◆ **Task requirements**
If a line in the data below contains the word "participant", copy it out.

◆ **Data for this exercise**
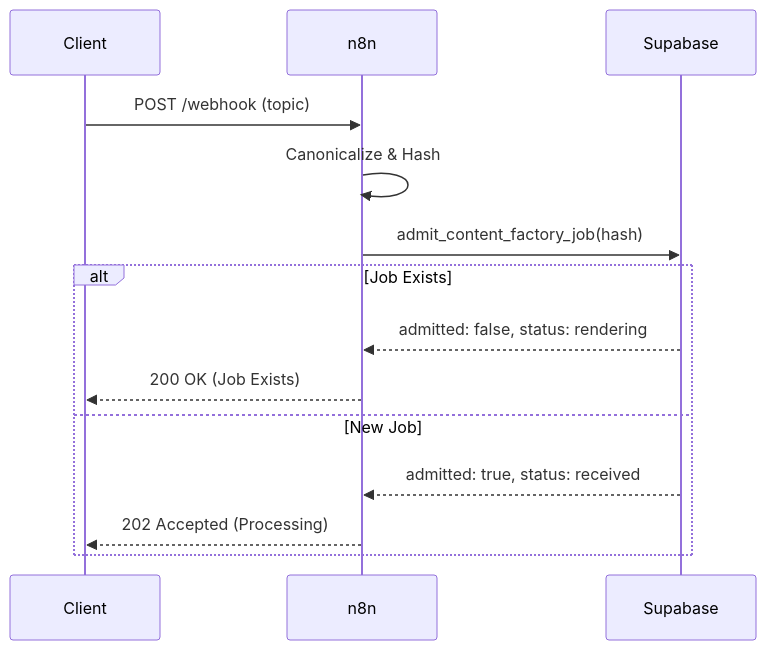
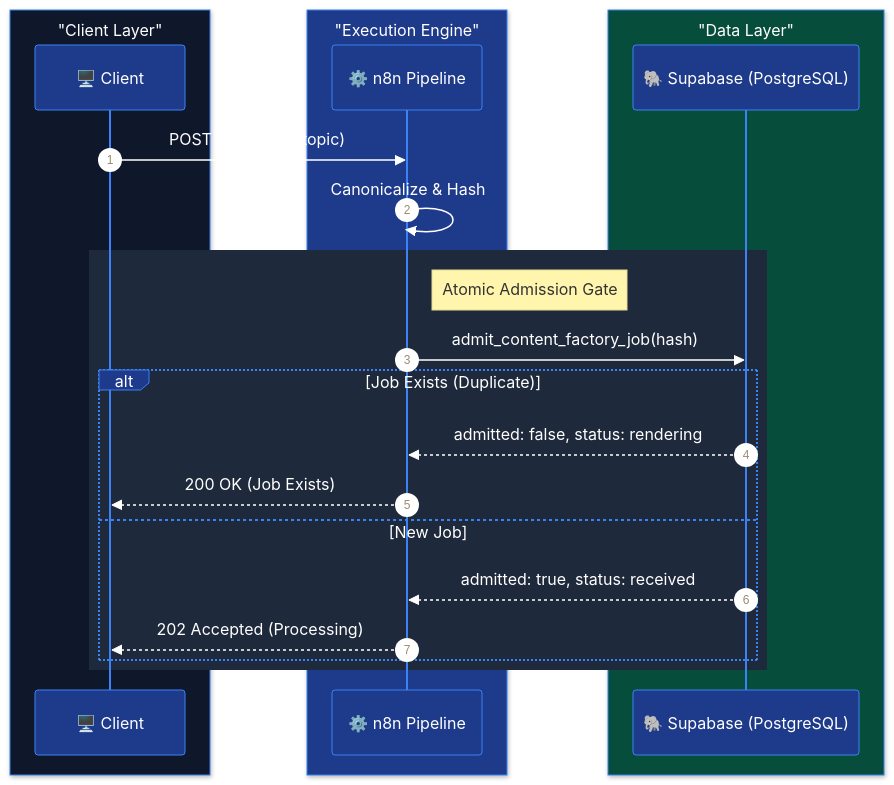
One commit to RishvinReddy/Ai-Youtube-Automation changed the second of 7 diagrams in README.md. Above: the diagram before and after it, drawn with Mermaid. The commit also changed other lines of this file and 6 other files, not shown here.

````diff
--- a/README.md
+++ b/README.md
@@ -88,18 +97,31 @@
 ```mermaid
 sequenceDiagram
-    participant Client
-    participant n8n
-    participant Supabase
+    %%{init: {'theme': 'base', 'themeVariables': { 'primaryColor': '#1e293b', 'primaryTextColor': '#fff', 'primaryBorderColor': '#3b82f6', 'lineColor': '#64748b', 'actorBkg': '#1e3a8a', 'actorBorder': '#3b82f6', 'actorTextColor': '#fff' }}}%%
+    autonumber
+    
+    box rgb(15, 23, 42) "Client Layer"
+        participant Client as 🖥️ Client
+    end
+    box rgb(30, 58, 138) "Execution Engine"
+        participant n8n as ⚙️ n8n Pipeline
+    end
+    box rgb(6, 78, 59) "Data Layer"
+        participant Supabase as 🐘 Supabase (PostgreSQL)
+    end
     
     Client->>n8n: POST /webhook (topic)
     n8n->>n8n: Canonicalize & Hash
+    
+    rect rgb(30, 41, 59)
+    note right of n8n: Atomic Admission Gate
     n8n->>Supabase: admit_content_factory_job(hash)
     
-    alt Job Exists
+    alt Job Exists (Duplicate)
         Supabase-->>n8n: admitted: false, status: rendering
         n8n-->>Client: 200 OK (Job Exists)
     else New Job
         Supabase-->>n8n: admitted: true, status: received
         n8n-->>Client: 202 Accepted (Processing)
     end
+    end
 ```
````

==

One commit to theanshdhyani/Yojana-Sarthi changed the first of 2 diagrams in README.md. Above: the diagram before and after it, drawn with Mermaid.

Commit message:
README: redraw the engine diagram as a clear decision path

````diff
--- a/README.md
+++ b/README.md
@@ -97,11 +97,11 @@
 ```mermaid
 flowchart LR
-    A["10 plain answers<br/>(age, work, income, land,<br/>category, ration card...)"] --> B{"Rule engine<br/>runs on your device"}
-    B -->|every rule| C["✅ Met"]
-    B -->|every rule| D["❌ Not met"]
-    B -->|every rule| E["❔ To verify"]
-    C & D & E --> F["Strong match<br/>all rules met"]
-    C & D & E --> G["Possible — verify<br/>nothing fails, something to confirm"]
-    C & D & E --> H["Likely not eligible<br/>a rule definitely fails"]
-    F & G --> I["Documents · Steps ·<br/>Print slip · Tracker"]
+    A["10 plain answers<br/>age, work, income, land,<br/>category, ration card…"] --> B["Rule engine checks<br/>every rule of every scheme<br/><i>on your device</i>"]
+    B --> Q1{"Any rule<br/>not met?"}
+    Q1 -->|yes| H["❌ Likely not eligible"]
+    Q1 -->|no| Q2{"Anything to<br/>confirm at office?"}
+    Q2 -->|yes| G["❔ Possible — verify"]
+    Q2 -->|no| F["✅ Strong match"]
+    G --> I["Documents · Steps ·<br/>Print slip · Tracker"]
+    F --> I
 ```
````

◆ **Written answer**
-    participant Client
-    participant n8n
-    participant Supabase
+        participant Client as 🖥️ Client
+        participant n8n as ⚙️ n8n Pipeline
+        participant Supabase as 🐘 Supabase (PostgreSQL)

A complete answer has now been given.